▸ **Task prompt**
Go through the listing below and return each line that includes "الوالدان".

▸ **Supplied records**
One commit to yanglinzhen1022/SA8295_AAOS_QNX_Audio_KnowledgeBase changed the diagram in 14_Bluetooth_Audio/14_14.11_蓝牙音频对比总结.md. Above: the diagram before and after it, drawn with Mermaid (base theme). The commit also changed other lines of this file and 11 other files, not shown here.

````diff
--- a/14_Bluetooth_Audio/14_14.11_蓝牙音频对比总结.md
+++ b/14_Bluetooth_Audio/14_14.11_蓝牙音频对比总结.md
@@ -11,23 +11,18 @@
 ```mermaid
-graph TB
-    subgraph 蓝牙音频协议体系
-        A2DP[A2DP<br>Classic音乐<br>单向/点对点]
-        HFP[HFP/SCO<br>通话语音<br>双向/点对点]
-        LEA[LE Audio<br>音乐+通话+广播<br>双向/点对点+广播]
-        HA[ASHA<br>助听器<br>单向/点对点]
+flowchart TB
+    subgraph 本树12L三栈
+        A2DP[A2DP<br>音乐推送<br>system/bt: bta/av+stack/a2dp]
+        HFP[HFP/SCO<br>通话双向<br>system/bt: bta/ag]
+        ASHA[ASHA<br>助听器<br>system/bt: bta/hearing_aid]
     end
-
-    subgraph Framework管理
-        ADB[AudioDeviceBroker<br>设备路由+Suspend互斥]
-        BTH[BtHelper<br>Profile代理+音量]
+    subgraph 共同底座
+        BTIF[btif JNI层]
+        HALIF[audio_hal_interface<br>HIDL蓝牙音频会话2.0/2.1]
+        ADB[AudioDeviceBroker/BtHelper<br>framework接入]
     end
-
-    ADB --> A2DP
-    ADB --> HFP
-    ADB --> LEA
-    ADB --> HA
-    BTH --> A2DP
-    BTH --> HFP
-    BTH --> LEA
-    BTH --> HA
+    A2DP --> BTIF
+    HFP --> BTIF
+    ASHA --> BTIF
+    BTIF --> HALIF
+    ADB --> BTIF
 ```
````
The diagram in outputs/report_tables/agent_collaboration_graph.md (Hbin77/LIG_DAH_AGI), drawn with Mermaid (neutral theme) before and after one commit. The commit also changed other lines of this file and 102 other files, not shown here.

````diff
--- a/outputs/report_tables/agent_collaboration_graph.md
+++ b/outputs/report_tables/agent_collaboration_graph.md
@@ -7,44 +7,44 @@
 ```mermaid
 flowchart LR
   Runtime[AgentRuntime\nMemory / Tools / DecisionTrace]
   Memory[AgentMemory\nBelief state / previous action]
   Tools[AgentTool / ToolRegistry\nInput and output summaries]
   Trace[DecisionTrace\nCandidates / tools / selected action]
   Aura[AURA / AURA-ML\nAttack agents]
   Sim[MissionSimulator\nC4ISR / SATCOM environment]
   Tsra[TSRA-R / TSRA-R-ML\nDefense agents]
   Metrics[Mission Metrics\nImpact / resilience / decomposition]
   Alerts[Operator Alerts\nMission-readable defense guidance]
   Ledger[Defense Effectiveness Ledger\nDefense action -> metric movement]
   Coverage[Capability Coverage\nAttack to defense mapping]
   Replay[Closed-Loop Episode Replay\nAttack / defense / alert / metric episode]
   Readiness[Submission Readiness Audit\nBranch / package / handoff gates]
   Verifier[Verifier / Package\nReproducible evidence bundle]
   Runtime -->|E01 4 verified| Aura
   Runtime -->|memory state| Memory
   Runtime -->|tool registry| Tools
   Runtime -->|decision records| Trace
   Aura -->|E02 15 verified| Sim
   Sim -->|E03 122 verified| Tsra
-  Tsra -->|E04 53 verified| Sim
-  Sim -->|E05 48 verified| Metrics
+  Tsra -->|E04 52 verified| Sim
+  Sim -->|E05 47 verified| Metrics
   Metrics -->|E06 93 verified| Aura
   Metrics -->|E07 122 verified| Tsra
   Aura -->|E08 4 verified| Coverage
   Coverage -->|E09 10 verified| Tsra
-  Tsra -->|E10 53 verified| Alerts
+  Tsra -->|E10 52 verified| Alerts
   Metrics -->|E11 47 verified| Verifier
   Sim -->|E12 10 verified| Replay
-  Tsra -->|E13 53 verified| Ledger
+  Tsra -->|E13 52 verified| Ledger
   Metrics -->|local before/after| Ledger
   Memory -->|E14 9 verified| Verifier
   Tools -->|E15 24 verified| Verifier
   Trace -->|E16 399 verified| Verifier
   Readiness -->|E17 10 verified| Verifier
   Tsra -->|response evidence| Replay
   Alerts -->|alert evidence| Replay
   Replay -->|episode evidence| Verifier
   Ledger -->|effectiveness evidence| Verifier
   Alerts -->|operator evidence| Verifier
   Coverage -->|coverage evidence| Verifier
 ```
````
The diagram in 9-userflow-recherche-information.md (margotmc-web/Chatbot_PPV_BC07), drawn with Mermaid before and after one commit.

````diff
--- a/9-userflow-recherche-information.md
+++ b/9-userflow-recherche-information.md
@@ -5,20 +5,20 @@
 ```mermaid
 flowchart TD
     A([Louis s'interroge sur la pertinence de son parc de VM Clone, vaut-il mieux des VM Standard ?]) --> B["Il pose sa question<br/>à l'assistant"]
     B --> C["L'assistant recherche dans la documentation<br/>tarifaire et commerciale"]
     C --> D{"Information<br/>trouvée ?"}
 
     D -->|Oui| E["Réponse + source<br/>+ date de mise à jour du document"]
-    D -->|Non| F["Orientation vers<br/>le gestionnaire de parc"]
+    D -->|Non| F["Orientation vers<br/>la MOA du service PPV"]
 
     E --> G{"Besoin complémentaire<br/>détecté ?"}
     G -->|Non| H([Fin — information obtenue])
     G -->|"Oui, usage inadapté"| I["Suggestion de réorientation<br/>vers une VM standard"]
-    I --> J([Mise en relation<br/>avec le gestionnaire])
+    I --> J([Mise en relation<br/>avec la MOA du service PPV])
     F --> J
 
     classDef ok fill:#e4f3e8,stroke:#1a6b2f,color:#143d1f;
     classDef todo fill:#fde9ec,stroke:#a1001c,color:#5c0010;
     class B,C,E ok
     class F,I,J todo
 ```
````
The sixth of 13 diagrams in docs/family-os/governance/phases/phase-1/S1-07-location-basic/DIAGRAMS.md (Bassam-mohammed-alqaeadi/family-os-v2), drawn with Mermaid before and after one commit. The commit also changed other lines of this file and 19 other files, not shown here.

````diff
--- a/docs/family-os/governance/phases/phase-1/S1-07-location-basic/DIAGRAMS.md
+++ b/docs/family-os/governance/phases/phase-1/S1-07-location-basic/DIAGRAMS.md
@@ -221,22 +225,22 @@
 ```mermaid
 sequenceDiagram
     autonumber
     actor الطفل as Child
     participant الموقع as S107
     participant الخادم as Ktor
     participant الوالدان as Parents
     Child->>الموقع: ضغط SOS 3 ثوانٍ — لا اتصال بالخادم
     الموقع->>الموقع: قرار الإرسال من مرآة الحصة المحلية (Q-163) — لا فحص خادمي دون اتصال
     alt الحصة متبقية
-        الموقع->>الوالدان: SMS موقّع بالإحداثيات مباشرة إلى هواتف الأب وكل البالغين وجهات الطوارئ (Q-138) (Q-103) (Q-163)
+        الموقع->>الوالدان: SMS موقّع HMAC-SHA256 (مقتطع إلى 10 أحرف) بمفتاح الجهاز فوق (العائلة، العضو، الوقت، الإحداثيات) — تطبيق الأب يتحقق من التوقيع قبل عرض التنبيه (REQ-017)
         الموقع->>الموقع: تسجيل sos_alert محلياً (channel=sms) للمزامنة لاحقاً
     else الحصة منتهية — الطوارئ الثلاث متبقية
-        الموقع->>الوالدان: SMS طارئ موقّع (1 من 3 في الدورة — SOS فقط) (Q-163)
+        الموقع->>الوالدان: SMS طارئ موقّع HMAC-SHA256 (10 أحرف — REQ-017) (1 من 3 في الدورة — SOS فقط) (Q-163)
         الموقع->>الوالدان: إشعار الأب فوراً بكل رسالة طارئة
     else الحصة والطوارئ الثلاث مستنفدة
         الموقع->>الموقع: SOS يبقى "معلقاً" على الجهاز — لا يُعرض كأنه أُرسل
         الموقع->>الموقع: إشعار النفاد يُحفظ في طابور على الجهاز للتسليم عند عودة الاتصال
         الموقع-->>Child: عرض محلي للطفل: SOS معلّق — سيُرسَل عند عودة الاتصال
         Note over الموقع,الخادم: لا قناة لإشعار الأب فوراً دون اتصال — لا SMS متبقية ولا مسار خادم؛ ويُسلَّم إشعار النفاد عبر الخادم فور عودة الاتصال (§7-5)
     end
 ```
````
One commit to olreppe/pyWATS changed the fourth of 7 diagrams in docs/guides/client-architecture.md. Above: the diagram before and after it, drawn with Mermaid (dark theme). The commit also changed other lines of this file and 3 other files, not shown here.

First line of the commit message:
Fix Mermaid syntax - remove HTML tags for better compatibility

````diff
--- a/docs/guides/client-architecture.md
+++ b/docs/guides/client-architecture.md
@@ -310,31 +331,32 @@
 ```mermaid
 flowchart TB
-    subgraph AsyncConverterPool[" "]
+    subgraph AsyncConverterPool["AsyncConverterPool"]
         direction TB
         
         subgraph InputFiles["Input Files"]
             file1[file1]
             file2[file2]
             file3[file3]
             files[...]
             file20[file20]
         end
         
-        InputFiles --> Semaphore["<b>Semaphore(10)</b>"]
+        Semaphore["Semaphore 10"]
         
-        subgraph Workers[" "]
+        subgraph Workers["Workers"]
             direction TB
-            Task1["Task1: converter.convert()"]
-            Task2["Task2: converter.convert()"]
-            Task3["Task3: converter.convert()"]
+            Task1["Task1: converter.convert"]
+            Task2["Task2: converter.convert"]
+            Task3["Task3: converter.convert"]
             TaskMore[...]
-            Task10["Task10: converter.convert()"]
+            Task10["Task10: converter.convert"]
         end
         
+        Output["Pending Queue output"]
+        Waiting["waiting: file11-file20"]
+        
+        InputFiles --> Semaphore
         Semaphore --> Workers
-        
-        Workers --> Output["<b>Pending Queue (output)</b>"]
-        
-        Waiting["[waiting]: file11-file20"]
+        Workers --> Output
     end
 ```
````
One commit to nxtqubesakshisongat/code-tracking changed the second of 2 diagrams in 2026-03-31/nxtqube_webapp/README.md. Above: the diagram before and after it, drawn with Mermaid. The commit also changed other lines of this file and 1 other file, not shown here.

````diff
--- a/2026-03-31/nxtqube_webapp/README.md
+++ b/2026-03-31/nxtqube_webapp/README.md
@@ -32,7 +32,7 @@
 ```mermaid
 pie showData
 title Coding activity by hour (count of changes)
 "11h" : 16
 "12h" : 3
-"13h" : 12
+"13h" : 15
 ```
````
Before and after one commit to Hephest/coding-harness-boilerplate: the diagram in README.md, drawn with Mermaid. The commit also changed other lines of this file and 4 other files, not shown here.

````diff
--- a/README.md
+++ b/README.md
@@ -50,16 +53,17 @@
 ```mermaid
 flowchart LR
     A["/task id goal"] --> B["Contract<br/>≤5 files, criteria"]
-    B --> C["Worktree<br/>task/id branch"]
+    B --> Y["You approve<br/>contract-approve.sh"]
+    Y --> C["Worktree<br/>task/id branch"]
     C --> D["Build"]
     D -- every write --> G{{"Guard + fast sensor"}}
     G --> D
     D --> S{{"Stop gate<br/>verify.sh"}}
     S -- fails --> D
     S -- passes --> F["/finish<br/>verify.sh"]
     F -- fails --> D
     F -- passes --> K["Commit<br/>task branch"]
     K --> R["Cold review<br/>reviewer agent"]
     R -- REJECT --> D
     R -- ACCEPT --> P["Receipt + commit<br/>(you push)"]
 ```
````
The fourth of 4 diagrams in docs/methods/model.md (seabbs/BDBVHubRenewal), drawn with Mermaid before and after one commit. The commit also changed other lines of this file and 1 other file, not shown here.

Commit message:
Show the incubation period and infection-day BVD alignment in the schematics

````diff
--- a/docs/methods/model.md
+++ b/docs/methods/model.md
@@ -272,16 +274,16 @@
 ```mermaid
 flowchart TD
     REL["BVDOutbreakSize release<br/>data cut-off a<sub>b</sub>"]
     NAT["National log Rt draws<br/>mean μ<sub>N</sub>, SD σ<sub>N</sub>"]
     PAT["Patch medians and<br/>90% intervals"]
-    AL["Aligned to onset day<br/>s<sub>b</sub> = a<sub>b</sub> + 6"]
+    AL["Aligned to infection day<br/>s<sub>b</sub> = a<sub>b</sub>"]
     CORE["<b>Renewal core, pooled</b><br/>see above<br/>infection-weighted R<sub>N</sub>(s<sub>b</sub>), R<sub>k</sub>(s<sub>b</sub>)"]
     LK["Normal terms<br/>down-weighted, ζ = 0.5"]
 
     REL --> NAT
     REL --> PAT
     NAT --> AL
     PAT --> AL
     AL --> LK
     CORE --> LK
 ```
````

▸ **Exercise response**
     participant الوالدان as Parents
-        الموقع->>الوالدان: SMS موقّع بالإحداثيات مباشرة إلى هواتف الأب وكل البالغين وجهات الطوارئ (Q-138) (Q-103) (Q-163)
+        الموقع->>الوالدان: SMS موقّع HMAC-SHA256 (مقتطع إلى 10 أحرف) بمفتاح الجهاز فوق (العائلة، العضو، الوقت، الإحداثيات) — تطبيق الأب يتحقق من التوقيع قبل عرض التنبيه (REQ-017)
-        الموقع->>الوالدان: SMS طارئ موقّع (1 من 3 في الدورة — SOS فقط) (Q-163)
+        الموقع->>الوالدان: SMS طارئ موقّع HMAC-SHA256 (10 أحرف — REQ-017) (1 من 3 في الدورة — SOS فقط) (Q-163)
         الموقع->>الوالدان: إشعار الأب فوراً بكل رسالة طارئة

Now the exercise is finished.